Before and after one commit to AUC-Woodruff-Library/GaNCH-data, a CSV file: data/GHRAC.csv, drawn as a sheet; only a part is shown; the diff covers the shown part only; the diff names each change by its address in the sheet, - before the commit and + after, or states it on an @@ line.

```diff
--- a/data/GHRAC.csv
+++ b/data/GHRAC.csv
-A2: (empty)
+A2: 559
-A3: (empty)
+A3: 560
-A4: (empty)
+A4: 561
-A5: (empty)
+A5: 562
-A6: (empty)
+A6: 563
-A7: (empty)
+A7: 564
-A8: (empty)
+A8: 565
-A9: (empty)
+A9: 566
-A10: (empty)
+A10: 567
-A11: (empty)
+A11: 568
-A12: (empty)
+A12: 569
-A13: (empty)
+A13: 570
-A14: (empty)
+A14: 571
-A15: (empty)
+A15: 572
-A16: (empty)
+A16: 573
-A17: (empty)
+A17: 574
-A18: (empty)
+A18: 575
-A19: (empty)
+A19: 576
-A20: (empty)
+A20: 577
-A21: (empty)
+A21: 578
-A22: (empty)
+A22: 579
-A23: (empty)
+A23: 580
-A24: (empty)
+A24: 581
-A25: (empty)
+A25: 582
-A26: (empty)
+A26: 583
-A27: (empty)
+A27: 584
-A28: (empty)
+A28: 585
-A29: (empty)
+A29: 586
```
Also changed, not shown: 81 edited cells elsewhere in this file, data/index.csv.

> [Required work]:
Your reply must be a faithful copy of each entry above.

> [Written reply]:
Before and after one commit to AUC-Woodruff-Library/GaNCH-data, a CSV file: data/GHRAC.csv, drawn as a sheet; only a part is shown; the diff covers the shown part only; the diff names each change by its address in the sheet, - before the commit and + after, or states it on an @@ line.

```diff
--- a/data/GHRAC.csv
+++ b/data/GHRAC.csv
-A2: (empty)
+A2: 559
-A3: (empty)
+A3: 560
-A4: (empty)
+A4: 561
-A5: (empty)
+A5: 562
-A6: (empty)
+A6: 563
-A7: (empty)
+A7: 564
-A8: (empty)
+A8: 565
-A9: (empty)
+A9: 566
-A10: (empty)
+A10: 567
-A11: (empty)
+A11: 568
-A12: (empty)
+A12: 569
-A13: (empty)
+A13: 570
-A14: (empty)
+A14: 571
-A15: (empty)
+A15: 572
-A16: (empty)
+A16: 573
-A17: (empty)
+A17: 574
-A18: (empty)
+A18: 575
-A19: (empty)
+A19: 576
-A20: (empty)
+A20: 577
-A21: (empty)
+A21: 578
-A22: (empty)
+A22: 579
-A23: (empty)
+A23: 580
-A24: (empty)
+A24: 581
-A25: (empty)
+A25: 582
-A26: (empty)
+A26: 583
-A27: (empty)
+A27: 584
-A28: (empty)
+A28: 585
-A29: (empty)
+A29: 586
```
Also changed, not shown: 81 edited cells elsewhere in this file, data/index.csv.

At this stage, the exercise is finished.